GDPR, Legitimate Interest & Recital 47
What does it all mean for marketers?
Before you go...
We don’t mean to brag, but our monthly newsletters are pretty damn good. They’re filled with useful information and how to's to help you grow your business. So do the smart thing, sign up below to get them in your inbox.
No spam, we promise!
GDPR has been giving data controllers, marketers and business owners the fear ever since it came into force across Europe on the 25th May 2018. However, thanks to a little known recital, namely recital 47, it’s not quite as scary as you’d think.
But, before we dive into what recital 47 means let’s have a quick recap.
What is GDPR?
What data they collect
Why they collect it
What they use it for
How long it’s kept
Whether they share it with any third parties
As well as that, all data must have been collected with clear consent and be stored safely to ensure it’s not at risk of getting into the public domain.
So What’s Recital 47?
It essentially says that if you hold data for someone which you don’t have categorical permission to hold, you are still able to use that data if you have a legitimate interest.
The only caveat is that the data can only be used in a way that the data subject could expect. For example, if you hold data for a father of two who has been a customer in the past, they could reasonably expect you to contact them to promote a family event. But they definitely wouldn’t expect you to contact them in relation to a ladies’ night featuring the current line up of the Dream Boys. Or would they?!
However, don’t take Recital 47 as a free pass to not bother obtaining consent when collecting new marketing data. The final line in the recital states “The processing of personal data for direct marketing purposes may be regarded as carried out for a legitimate interest”. The term ‘may’ means that the recital is a bit ambiguous for marketing activities, so you’ll always be best off asking for consent before storing new information.
Registering with the ICO
And while we’re talking data, one thing that you may not realise is that if you hold and process data you should be registered with the Information Commissioners Office (ICO) and pay a data protection fee. There are three levels of fees which range from £35 and £2,900, but for most organisations, it will be £35 or £60 and all fees are VAT exempt.
There are some exemptions, and this link takes you through a short questionnaire to see if you need to register and if so, what fee you need to pay.
Plus, if you found this useful be sure to subscribe to our monthly newsletter below so you don’t miss our next articles.
Optimising an image is a process where you create a top-quality image whilst maintaining the smallest file size you can.
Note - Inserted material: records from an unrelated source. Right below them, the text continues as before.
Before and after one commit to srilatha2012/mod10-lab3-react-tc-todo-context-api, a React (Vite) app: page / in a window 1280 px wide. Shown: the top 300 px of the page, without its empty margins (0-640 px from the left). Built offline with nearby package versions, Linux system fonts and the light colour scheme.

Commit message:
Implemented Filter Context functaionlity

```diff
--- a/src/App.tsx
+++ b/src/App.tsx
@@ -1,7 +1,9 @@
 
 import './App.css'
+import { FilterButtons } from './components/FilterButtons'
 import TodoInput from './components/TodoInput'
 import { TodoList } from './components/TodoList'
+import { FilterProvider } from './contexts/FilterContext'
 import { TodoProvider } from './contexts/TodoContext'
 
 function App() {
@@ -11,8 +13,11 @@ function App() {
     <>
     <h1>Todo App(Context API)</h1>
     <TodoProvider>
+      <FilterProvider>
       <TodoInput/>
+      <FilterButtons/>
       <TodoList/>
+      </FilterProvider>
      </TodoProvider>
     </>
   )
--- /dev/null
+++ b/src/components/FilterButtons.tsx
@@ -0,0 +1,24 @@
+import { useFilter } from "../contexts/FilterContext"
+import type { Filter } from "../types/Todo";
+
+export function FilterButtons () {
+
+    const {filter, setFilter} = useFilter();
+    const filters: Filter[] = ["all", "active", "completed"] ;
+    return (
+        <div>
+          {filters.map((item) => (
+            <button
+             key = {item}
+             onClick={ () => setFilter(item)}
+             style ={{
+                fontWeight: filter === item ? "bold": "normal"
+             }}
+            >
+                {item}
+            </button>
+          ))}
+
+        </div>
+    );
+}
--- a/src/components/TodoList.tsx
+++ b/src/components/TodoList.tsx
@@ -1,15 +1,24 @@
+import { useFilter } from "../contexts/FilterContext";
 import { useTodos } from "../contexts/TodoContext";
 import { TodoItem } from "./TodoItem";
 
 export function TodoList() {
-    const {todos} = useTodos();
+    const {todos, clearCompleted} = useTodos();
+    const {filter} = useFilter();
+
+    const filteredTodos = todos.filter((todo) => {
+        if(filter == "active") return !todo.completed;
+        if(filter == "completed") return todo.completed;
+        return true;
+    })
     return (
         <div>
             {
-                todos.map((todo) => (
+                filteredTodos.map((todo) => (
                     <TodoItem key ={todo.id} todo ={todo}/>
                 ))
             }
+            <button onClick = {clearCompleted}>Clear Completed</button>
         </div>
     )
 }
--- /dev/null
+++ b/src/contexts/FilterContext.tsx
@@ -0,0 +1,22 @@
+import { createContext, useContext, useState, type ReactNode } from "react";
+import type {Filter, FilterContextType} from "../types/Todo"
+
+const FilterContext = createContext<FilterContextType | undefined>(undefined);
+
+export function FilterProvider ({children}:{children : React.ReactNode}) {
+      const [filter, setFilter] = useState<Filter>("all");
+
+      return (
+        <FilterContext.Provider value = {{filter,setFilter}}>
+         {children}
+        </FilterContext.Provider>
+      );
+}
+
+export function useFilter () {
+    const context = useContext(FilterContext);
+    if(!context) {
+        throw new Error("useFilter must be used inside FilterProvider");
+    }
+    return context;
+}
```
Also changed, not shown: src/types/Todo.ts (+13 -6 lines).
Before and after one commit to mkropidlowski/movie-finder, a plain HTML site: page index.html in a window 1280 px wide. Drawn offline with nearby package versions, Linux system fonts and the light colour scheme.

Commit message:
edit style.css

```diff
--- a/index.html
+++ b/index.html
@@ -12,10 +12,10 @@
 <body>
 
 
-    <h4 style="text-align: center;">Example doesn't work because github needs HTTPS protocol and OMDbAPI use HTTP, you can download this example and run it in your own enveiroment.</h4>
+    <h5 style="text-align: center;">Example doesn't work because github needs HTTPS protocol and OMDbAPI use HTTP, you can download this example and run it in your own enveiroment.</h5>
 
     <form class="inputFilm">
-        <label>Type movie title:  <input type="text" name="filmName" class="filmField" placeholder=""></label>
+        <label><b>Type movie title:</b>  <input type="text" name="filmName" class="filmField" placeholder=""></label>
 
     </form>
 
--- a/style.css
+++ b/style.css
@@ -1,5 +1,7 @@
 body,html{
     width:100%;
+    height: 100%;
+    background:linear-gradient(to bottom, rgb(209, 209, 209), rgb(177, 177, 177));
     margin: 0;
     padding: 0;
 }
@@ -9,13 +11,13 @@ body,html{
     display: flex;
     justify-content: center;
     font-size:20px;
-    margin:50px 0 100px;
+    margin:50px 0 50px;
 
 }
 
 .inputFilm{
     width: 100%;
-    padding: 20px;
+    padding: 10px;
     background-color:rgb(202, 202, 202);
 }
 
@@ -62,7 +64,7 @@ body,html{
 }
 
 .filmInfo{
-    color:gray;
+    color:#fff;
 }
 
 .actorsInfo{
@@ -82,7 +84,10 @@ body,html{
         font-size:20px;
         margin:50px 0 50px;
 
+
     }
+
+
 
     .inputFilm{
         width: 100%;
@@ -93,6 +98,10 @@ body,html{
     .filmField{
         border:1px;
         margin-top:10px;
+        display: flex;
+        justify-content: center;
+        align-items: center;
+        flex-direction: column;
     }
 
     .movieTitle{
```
It’s not an easy job but it is vital for any website, especially an e-commerce site as they are hugely image reliant.
We guide you through the key things you need to create an accessible design for people with specific disabilities and neurodivergence.
If you really want your eCommerce site to succeed, and why wouldn’t you, then there are some key features that should be included and we’ve compiled that list for you.
You should be analysing your site regularly to make sure it’s delivering the best user experience for your target market. In turn, delivering the most leads and sales. But, if you’re not used to it, it may be hard to work out what to look at when you start to analyse your website.